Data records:
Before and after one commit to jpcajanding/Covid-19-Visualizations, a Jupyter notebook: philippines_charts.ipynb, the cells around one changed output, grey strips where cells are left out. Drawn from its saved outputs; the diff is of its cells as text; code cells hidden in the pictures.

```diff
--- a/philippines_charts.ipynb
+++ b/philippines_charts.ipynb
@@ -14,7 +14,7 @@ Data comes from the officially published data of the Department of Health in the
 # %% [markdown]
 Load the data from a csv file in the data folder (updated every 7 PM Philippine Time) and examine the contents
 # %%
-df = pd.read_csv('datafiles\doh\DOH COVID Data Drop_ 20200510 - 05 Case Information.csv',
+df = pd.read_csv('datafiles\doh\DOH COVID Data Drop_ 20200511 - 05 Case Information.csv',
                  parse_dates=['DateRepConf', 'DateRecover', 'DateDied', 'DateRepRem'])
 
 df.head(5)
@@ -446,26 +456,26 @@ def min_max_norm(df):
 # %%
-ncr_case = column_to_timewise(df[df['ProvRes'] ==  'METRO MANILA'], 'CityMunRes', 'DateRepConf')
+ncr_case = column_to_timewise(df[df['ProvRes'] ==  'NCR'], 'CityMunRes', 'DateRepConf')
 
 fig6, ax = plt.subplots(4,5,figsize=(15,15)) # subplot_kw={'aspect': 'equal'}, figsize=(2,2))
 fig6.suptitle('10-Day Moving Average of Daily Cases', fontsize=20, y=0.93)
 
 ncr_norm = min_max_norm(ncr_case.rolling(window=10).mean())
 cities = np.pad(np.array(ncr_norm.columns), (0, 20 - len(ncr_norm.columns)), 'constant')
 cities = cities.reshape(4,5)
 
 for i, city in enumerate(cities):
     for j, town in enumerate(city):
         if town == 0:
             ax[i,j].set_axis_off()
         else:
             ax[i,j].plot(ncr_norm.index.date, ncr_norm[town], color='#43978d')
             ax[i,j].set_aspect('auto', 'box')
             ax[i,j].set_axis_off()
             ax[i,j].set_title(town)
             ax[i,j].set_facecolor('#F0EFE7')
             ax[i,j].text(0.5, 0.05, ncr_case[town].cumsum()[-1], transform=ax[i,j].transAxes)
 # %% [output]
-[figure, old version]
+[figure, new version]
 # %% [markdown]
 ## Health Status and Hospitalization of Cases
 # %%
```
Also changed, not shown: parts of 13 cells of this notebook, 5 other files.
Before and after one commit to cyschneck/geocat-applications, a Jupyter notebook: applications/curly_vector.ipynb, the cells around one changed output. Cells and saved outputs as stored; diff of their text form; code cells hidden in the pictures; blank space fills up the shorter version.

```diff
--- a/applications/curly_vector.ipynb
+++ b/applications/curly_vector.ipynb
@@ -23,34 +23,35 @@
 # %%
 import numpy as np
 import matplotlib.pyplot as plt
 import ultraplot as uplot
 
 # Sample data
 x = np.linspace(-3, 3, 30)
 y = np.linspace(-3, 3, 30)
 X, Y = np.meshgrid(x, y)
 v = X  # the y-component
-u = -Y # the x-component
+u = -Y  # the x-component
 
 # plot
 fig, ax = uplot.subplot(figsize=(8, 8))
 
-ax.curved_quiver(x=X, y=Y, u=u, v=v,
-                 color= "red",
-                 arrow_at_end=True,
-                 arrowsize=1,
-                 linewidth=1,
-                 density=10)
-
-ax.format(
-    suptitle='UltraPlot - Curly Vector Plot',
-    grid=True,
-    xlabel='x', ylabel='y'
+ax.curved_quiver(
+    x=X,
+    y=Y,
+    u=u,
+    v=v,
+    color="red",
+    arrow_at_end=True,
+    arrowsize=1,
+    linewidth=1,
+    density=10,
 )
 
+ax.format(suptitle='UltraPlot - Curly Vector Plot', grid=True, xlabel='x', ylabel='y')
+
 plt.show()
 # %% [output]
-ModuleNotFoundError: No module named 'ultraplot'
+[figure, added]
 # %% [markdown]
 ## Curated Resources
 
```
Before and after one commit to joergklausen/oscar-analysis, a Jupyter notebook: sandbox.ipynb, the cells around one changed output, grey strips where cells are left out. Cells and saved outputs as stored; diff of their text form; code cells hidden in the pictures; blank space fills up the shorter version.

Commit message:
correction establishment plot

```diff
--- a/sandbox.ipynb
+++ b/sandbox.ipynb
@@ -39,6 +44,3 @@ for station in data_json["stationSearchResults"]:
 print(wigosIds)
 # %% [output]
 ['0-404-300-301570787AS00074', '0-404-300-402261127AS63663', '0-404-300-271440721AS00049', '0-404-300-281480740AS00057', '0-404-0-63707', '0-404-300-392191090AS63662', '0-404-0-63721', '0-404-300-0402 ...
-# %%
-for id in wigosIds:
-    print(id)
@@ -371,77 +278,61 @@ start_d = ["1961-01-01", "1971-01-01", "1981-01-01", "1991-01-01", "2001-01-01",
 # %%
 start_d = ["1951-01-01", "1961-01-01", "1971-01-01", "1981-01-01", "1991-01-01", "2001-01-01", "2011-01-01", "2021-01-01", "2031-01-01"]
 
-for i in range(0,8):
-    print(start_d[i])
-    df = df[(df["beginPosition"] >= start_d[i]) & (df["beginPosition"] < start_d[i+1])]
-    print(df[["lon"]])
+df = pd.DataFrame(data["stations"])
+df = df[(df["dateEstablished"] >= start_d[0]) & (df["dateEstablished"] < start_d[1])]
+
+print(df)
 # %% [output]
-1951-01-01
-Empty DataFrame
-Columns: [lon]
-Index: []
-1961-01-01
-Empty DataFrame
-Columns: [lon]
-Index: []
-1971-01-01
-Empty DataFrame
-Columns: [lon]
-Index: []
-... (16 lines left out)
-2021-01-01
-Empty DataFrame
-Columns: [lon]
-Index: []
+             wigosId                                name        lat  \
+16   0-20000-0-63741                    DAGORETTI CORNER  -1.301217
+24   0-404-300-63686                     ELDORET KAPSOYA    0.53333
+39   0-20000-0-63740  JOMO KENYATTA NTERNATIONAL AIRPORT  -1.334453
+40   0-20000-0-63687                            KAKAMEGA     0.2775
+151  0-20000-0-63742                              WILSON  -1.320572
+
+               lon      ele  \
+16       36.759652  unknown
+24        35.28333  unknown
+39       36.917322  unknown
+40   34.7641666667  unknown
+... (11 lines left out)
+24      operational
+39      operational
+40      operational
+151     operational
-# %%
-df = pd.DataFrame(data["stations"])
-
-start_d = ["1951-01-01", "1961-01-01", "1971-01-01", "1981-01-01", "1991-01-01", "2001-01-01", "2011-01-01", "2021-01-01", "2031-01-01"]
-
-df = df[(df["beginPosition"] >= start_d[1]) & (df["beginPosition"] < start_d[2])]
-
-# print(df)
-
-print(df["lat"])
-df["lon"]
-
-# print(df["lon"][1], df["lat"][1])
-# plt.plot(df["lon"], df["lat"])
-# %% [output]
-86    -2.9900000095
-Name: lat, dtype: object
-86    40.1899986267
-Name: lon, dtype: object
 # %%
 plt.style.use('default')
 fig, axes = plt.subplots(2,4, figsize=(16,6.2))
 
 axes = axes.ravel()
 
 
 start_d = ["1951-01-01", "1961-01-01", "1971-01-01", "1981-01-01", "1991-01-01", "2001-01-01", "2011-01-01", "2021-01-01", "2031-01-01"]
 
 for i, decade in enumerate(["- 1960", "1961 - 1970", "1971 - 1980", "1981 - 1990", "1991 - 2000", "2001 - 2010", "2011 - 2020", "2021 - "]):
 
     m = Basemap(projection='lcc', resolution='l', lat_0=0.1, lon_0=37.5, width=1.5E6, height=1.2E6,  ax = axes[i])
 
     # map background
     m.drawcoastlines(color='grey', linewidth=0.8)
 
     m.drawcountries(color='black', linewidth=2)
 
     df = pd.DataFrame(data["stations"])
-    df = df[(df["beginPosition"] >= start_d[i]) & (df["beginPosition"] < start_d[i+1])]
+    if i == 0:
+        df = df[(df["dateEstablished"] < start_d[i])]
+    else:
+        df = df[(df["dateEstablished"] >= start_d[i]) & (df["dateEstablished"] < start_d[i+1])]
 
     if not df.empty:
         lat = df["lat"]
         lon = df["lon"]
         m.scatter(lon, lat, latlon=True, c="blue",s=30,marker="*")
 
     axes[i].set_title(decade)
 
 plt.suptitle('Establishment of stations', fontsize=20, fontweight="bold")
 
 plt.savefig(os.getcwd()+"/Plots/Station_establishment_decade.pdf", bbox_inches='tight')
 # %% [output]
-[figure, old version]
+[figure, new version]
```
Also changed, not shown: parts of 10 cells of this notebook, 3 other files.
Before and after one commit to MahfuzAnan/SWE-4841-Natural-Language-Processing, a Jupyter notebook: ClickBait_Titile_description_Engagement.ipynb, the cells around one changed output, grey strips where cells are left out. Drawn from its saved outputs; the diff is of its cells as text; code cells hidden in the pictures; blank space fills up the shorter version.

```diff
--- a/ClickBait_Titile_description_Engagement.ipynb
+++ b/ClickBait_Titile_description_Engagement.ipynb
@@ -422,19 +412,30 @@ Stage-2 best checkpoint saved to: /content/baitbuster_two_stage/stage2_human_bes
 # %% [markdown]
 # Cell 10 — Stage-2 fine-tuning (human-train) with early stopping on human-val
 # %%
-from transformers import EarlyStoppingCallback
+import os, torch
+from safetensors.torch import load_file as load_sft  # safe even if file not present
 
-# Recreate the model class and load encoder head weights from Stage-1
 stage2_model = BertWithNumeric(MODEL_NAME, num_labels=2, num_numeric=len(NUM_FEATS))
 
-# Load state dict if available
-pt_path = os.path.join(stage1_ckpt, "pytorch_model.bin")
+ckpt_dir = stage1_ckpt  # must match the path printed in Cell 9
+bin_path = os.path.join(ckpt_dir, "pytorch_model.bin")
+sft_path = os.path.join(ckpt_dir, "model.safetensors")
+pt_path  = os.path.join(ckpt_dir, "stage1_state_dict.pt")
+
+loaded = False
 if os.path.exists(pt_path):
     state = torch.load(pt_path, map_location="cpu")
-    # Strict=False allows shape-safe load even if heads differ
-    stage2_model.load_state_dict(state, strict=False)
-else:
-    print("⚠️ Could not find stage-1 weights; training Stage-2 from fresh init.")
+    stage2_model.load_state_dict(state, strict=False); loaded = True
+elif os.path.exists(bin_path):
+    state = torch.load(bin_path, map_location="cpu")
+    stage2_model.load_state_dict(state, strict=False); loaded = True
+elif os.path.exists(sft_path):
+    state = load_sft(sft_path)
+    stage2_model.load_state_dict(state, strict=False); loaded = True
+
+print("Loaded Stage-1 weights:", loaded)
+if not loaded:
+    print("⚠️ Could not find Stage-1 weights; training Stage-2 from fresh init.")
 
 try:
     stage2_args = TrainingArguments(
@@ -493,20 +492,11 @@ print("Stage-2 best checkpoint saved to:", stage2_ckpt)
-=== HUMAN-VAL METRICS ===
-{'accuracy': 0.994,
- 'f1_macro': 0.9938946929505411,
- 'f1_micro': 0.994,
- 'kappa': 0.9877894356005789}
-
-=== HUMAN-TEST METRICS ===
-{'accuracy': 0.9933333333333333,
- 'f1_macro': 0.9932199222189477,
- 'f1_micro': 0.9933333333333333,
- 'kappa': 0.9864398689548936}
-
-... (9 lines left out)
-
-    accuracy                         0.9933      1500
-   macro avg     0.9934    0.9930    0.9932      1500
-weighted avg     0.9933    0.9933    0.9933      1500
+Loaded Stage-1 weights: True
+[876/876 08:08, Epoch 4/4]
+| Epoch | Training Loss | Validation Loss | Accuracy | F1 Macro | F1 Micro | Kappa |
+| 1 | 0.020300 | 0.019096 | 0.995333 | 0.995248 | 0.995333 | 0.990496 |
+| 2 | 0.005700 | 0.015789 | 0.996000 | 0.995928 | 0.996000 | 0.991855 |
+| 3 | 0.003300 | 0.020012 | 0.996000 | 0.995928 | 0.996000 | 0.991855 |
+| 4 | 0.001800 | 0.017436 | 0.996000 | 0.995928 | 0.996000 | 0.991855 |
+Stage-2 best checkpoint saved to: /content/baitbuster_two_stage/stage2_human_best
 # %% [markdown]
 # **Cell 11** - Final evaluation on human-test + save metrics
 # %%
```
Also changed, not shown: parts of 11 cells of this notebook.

# [TASK DESCRIPTION]
Tally up the lines holding the word "import" in the data above, and answer with that figure only.

# [SOLUTION TO THIS PROBLEM]
6